=== RECORDS SHOWN ===

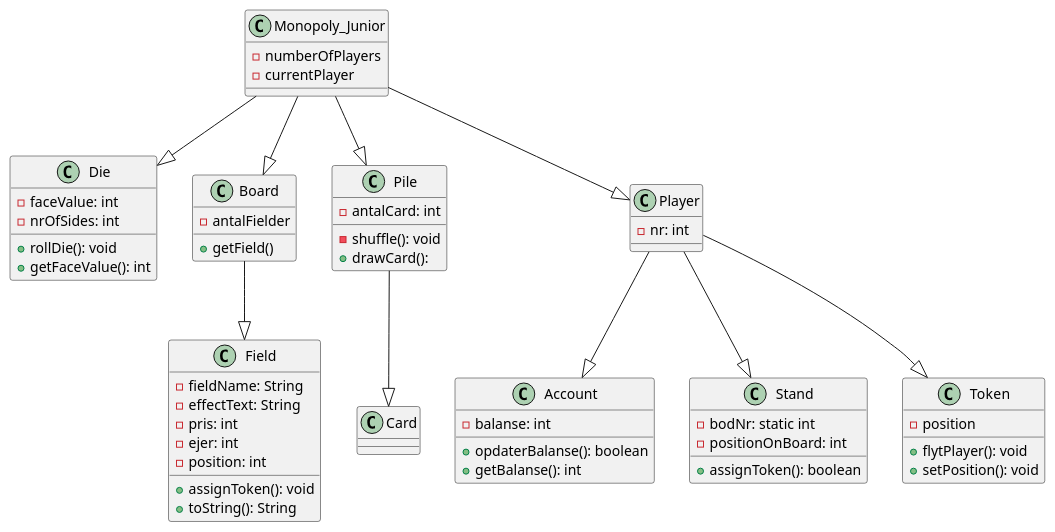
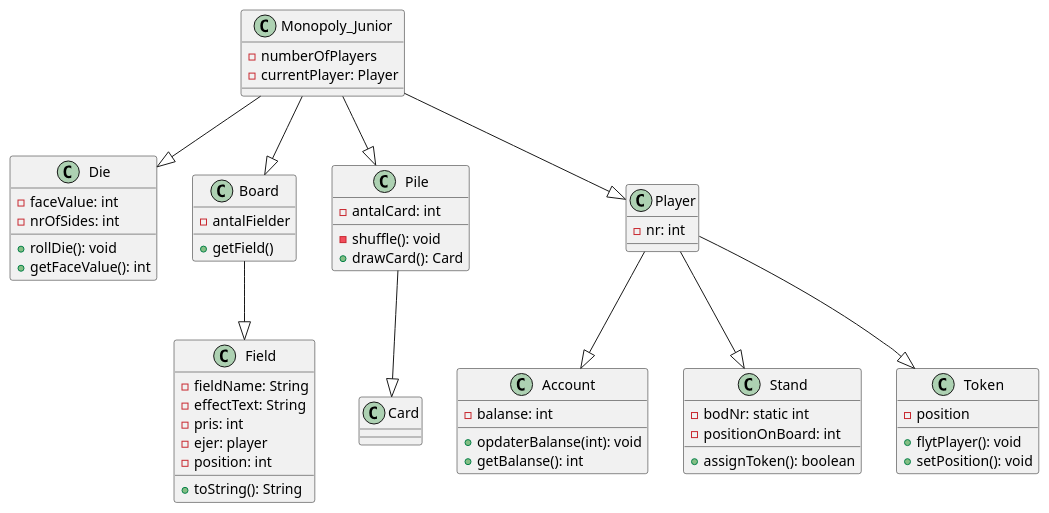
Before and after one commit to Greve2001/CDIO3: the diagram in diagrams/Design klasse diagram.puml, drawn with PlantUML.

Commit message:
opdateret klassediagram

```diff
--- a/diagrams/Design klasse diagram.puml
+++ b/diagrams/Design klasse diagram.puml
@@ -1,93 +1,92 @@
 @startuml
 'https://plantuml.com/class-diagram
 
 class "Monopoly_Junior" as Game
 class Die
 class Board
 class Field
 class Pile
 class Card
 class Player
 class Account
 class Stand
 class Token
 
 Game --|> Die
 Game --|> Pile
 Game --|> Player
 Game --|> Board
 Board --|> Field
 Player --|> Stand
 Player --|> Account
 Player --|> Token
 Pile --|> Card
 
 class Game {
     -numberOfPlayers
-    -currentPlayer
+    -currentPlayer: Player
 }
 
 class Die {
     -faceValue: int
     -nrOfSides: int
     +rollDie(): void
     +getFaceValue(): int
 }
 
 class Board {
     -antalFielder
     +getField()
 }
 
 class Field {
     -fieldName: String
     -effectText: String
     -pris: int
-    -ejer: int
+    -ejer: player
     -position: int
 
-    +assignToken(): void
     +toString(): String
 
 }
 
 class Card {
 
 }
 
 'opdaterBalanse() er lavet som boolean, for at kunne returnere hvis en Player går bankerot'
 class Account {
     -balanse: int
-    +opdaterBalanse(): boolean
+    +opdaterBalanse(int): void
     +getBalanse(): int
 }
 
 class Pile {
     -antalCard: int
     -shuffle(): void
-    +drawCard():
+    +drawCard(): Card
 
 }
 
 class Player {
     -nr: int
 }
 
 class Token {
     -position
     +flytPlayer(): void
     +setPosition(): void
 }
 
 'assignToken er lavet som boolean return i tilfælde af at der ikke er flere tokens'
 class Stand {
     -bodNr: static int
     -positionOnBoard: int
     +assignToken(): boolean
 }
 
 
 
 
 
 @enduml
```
* * *
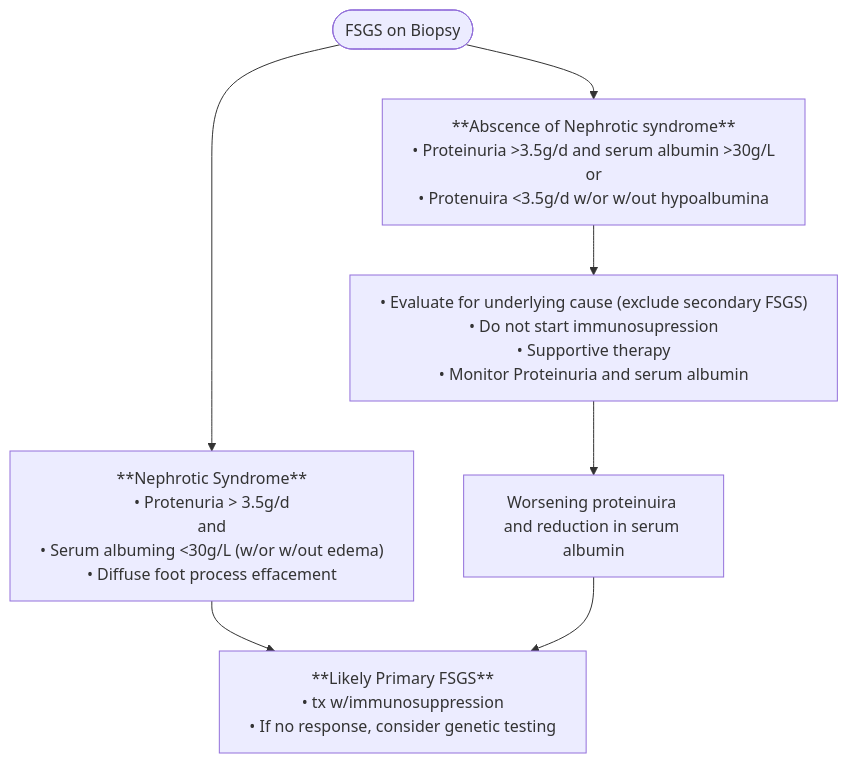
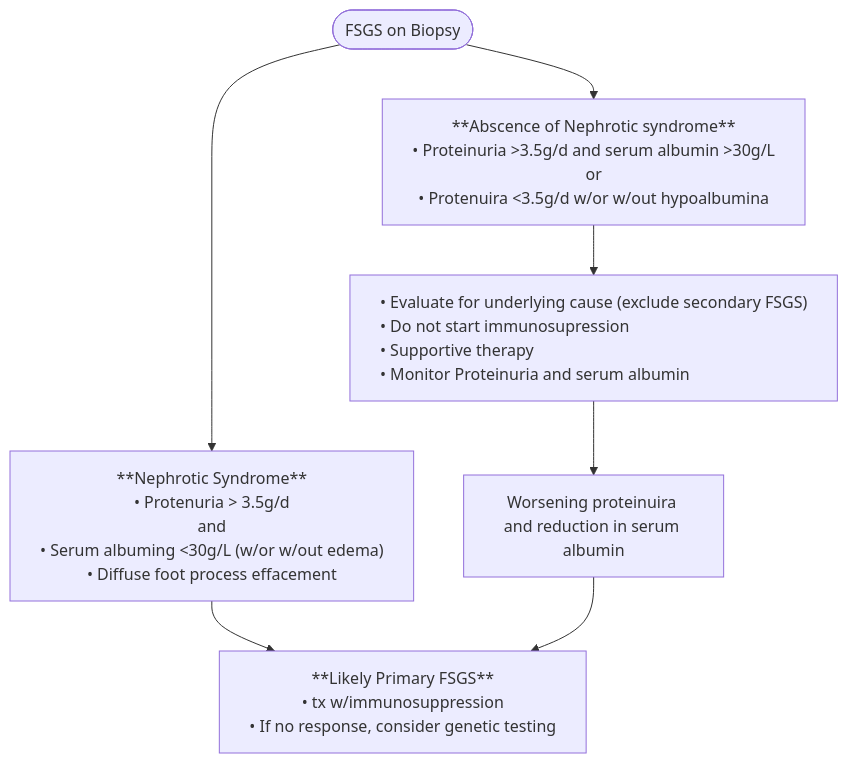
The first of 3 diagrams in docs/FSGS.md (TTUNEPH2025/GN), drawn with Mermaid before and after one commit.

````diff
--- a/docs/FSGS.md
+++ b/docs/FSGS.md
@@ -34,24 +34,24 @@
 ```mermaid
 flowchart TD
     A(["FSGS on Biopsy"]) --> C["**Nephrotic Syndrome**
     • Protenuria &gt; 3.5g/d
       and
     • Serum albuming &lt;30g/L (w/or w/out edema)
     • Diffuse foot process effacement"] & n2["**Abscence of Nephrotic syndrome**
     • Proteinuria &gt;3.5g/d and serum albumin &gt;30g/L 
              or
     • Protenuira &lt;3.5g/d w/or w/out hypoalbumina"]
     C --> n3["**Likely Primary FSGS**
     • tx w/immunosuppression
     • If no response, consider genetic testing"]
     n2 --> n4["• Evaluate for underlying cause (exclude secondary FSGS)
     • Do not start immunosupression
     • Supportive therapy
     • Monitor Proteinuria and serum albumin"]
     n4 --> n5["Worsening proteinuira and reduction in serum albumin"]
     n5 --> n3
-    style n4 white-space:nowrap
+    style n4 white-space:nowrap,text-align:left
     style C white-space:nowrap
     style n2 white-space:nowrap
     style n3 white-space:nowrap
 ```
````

=== WHAT THE EXERCISE ASKS ===
When a line above includes the word "boolean", please list that line.

=== ANSWER TO THIS PROBLEM ===
 'opdaterBalanse() er lavet som boolean, for at kunne returnere hvis en Player går bankerot'
-    +opdaterBalanse(): boolean
 'assignToken er lavet som boolean return i tilfælde af at der ikke er flere tokens'
     +assignToken(): boolean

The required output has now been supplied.